It’s been named the Toy of the Year, Decade, and Century.

Who hasn’t been mesmerized for hours, building things, tearing them down, and starting over? It’s been a part of children’s lives since 1949 – but before that, LEGO meant wooden toys.

Speaking of meaning, the word LEGO in Danish means “play well.”

That applies to adults, too. LEGO bricks may have been designed with children in mind, but it didn’t take long for adults to get into the act.

A global Lego subculture has developed, supporting movies, games, competitions, and themed amusement parks. All for the kids, right?

 Right.

Each Lego piece must be manufactured to an exacting degree of precision. When two pieces are engaged they must fit firmly, yet be easily disassembled. The machines that make Lego bricks have tolerances as small as 10 micrometers.

The Lego Group estimates that in the course of five decades it has produced some 400 billion Lego blocks. Annual production of Lego bricks averages approximately 36 billion per year, or about 1140 elements per second.

And yet with all this, remember these two complementary facts about LEGOs:

  • The unique and singular purpose of a LEGO brick is to connect with another brick.

  • A single LEGO brick is worth, well, practically nothing.

What will you learn from LEGO today?

The LEGO Principle

Pastor Joey Bonifacio, author of The LEGO Principle, has written a brilliantly simple book about discipleship – built on the metaphor of the LEGO brick.

LEGO brick orange copy

The LEGO Principle: Connect first to God and then to one another.

You’ve gotta love it!

Regardless of the shape, size, or color of a LEGO brick, each one is designed to do just one thing: connect. LEGO pieces are designed to connect at the top with studs and the bottom with tubes.

Like LEGO, if you can connect to the top with God and to the bottom with others, you can pretty much shape the world you live in.

Here are a few examples pulled from the LEGO world, with Bonifacio’s application to the life of the believer:

Not all LEGO pieces have the same ability to connect. Some have the capacity to connect with as many as twelve or more bricks while others are limited. There are pieces that can connect to only one other brick. The secret of LEGO is not that every brick connects with the same number of other pieces but that each piece has the capacity to connect.

This secret applies to believers as well: every believer has the ability to connect directly to God.

Each LEGO brick comes with studs that give it the ability to connect.
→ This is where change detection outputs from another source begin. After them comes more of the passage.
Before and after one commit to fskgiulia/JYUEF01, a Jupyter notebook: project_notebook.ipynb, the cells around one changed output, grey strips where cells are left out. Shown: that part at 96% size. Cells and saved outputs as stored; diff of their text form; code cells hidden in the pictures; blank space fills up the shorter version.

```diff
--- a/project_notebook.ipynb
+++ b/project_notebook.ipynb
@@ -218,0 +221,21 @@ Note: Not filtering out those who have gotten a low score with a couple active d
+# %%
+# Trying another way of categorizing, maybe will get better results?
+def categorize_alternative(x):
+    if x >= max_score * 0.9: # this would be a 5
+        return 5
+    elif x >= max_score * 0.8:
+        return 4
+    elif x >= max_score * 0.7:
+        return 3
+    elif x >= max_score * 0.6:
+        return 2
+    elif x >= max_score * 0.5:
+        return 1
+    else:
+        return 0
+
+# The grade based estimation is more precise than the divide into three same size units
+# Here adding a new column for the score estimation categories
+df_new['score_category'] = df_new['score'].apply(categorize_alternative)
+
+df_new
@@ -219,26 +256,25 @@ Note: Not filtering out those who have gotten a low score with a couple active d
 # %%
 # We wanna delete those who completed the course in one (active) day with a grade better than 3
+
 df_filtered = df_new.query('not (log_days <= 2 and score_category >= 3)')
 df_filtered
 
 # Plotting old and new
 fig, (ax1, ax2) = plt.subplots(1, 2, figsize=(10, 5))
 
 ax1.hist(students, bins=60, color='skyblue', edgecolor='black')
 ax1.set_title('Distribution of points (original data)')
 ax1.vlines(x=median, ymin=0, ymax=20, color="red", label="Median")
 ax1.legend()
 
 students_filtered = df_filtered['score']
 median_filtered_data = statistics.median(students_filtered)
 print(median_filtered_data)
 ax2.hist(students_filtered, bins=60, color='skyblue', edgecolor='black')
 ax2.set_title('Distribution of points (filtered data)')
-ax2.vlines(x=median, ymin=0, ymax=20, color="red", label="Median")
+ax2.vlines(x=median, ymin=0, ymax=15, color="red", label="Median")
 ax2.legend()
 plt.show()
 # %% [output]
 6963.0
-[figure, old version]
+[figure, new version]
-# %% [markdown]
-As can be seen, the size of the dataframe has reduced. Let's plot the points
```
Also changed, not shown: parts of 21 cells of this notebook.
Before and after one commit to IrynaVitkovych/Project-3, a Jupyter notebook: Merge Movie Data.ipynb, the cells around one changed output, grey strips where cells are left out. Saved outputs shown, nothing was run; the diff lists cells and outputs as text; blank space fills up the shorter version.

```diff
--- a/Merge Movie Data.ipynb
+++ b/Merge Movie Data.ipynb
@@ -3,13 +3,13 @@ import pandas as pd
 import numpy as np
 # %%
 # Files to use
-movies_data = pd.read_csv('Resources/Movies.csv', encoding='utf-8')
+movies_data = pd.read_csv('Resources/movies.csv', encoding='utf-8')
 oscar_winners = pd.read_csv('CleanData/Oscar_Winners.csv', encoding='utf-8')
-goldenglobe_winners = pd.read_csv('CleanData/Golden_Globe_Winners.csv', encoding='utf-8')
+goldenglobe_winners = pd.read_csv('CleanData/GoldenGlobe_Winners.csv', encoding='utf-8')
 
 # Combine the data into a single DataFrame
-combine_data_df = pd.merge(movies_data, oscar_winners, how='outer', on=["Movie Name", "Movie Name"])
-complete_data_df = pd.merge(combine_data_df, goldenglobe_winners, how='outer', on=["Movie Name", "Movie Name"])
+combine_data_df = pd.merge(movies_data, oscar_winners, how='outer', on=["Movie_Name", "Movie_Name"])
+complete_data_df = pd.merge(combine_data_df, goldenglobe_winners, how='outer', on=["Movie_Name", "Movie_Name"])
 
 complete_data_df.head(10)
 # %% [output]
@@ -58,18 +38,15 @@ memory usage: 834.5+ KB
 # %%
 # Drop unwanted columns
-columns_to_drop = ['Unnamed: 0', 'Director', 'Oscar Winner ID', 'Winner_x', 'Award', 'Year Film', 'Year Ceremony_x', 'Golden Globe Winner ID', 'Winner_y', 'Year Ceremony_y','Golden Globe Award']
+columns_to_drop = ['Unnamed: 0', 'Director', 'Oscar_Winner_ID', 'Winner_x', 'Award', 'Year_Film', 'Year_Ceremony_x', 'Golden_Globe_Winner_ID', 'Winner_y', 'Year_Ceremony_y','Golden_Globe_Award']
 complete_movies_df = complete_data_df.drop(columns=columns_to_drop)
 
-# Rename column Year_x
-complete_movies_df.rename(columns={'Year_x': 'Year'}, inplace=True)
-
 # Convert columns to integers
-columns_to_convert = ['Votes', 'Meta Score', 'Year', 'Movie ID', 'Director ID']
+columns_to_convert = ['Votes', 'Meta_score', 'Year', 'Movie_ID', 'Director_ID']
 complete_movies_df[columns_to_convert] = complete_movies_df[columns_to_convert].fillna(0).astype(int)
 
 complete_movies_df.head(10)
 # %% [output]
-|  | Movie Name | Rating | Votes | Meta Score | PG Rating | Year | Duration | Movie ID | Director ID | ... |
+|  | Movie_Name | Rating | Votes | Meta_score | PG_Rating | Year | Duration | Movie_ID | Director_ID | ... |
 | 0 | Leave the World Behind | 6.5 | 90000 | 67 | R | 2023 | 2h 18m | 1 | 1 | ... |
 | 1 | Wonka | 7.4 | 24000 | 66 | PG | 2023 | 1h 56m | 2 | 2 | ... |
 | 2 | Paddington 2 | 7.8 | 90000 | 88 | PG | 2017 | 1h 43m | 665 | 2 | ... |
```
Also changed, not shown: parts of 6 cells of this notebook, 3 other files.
Every stud has the LEGO trademark engraved on it, a symbol of trust. In the past others have tried to copy LEGO bricks but have been unsuccessful. Their studs did not connect as well.

Like trusted LEGO bricks, we connect best when we are the real thing.

Two eight-stud LEGO bricks can be combined in twenty-four ways. Three eight-stud bricks can be combined in 1,060 ways. Six eight-stud bricks can be combined in 102,981,500 ways. With eight bricks the possibilities are virtually endless.

Just like LEGO bricks, using love to connect with people has endless possibilities.

By 1968, nineteen years after the first LEGO brick was made, the LEGO company built its first LEGOLAND – an entire city of LEGO structures in its hometown of Billund, Denmark. Something was missing: people.

In 1974 LEGO began making people, starting with the LEGO family. These mini figures soon became the biggest-selling product, enjoyed by both boys and girls. Several billion of these figures have been built to date. LEGO realized that people love people. What good is a world without people?

To the degree that we value and love people will we  engage our community and culture.

LEGO bricks are built to connect multigenerationally. That means bricks made in the 1950s connect just as well with those made in 2013. Connecting bricks made decades apart is not a problem.

In the same way, when people make disciples through relationships, generational, traditional, and denominational differenced fall by the wayside.

And like LEGO bricks, when the connections happen, the possibilities are endless.

The Lego Principle

The LEGO Principle